NEW YORK (Reuters) - The head of the Bank of England warned on Monday that too many countries were trying to weaken their currencies to offset the impact of the slow global economy and the trend could grow next year.
“You can see, month by month, the addition to the number of countries who feel that active exchange rate management, always to push their exchange rate down, is growing,” Mervyn King said in a speech.
“My concern is that in 2013, what we will see is the growth of actively managed exchange rates as an alternative to the use of domestic monetary policy,” he told the Economic Club of New York. King did not identify any countries.
He also criticized what he said was backtracking by the Group of 20 leading economies to fix the imbalance between countries with trade surpluses and those with deficits, despite vows by the group to make rebalancing the world economy a priority after the financial crisis erupted.
Central banks, including the Bank of England, have kept interest rates very low and used unprecedented policies such as massive asset purchases to try to stir growth.
Pumping so much money into developed economies, however, can put upward pressure on currencies of emerging economies, hurting those countries’ exports.
Brazil and China, as well as more economically developed Japan and Switzerland, have taken steps to push down the value of their respective currencies in recent years.
The BoE has so far bought 375 billion pounds ($603 billion) mostly in government bonds to help lift the British economy out of the doldrums.
Countries with trade surpluses are often reluctant to boost domestic spending that would allow deficit countries to rebalance by exporting more.

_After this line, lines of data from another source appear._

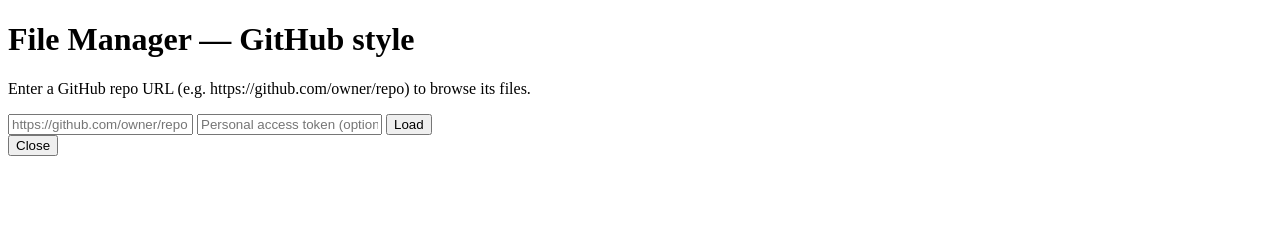
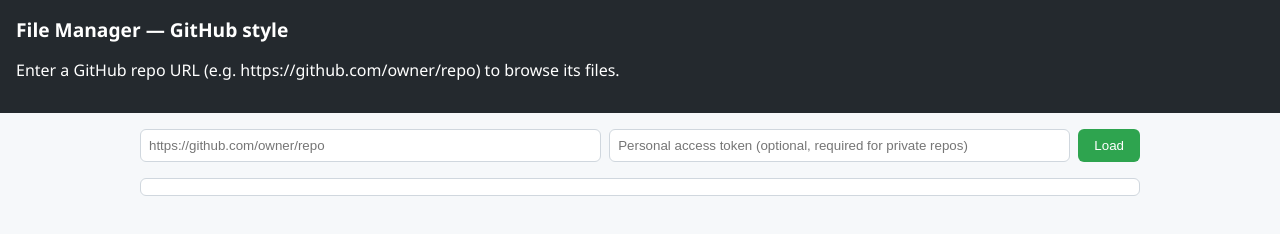
Before and after one commit to Call-dot/filemanager, a plain HTML site: page index.html in a window 1280 px wide. Drawn offline with Linux system fonts and the light colour scheme; the site is published under a folder, as on GitHub Pages, so addresses that start at the root find nothing.

Commit message:
Fix GitHub Pages asset paths (use relative paths)

```diff
--- a/index.html
+++ b/index.html
@@ -4,7 +4,7 @@
   <meta charset="utf-8" />
   <meta name="viewport" content="width=device-width,initial-scale=1" />
   <title>File Manager — GitHub style</title>
-  <link rel="stylesheet" href="/static/style.css" />
+  <link rel="stylesheet" href="static/style.css" />
 </head>
 <body>
   <header>
@@ -27,6 +27,6 @@
     </section>
   </main>
 
-  <script src="/static/app.js"></script>
+  <script src="static/app.js"></script>
 </body>
 </html>
```
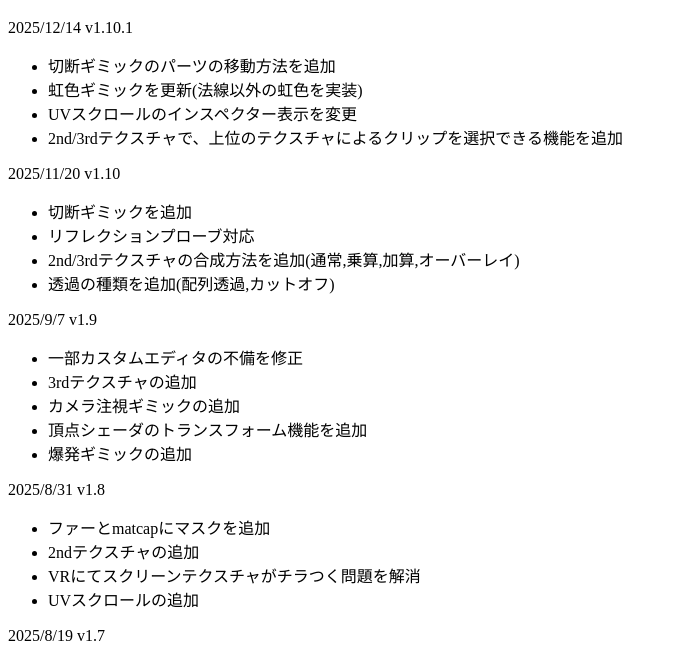
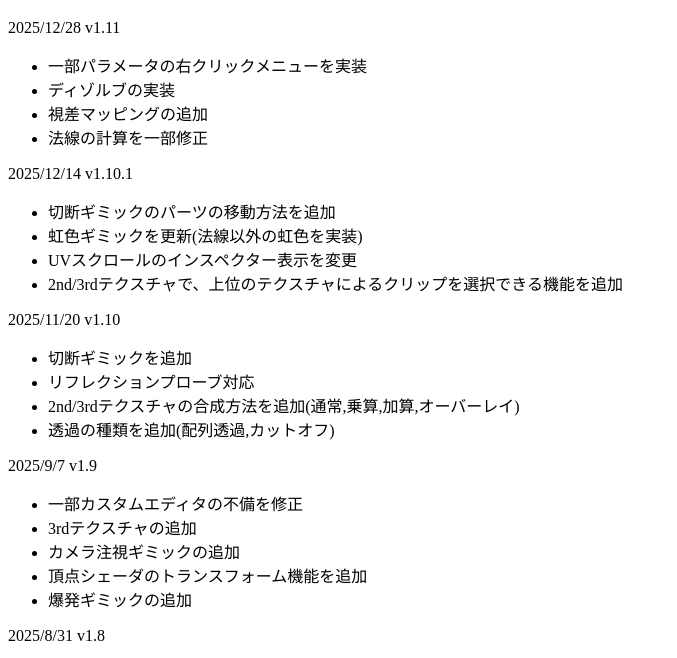
Before and after one commit to waflan/webContents, a plain HTML site: page 3d/hypToonShader/index.html in a window 1280 px wide. Shown: the part 70-728 px from the top of the page, without its empty margins (0-677 px from the left). Drawn offline with Linux system fonts and the light colour scheme.

Commit message:
hypToonShader_v1.11 update log

```diff
--- a/3d/hypToonShader/index.html
+++ b/3d/hypToonShader/index.html
@@ -8,6 +8,13 @@
 </head>
 <body>
     <h1>アップデート履歴</h1>
+    <p>2025/12/28 v1.11</p>
+    <ul>
+        <li>一部パラメータの右クリックメニューを実装</li>
+        <li>ディゾルブの実装</li>
+        <li>視差マッピングの追加</li>
+        <li>法線の計算を一部修正</li>
+    </ul>
     <p>2025/12/14 v1.10.1</p>
     <ul>
         <li>切断ギミックのパーツの移動方法を追加</li>
```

“This is a problem which has to be tackled,” King said, citing a divide between some surplus and deficit countries within the euro zone.
The warnings by King, who is set to step down in July, echo those made in October by U.S. Federal Reserve Chairman Ben Bernanke, who delivered a blunt call for certain emerging economies to allow their currencies to rise.
The back and forth of monetary stimulus and foreign-exchange intervention has complicated any coordinated efforts to recover from the Great Recession.
“It is fair to say a recovery of a durable kind is proving elusive,” King said in his speech.
Fielding questions later, he said he had “great confidence” that the United States will avoid the worst-case effects of the so-called fiscal cliff of automatic tax hikes and spending cuts due to come into force in January.
It “will find a way, if not avoiding going over the cliff, then hanging on by the finger tips” on the other side, he said.
Some political analysts predict the Republicans and Democrats will fail to agree on raising taxes and cutting spending before January 1 but might do so soon afterwards.
Britain recorded economic growth of 1.0 percent in the third quarter, marking an end to nine months of recession - its second since the 2008-09 financial crisis. But most of the rebound was driven by a technical bounce due to the London Olympics and extra public holidays in the preceding quarter.
The euro zone debt crisis, high inflation and fiscal austerity have weighed heavily on the economic recovery.
The address may be one of King’s last in the United States. Mark Carney, currently the head of Canada’s central bank, is set to be the first non-Briton to lead the BoE next summer.
King recalled the day his wife saw the surprising news that Carney was named to the post.
“She said, ‘You know Mervyn, they’ll miss you, or six months down the road they’ll miss you,’” King told the audience.
“And then she looked at the TV screen and said: ‘He’s very young, he’s very good looking, he’s immensely charming and he’s very charismatic.’ I think he’ll do a great job and they won’t miss me at all.”
($1 = 0.6221 British pound)
Reporting by Jonathan Spicer and Edward Krudy; additional reporting by Steven C. Johnson, editing by Theodore d'Afflisio and David Gregorio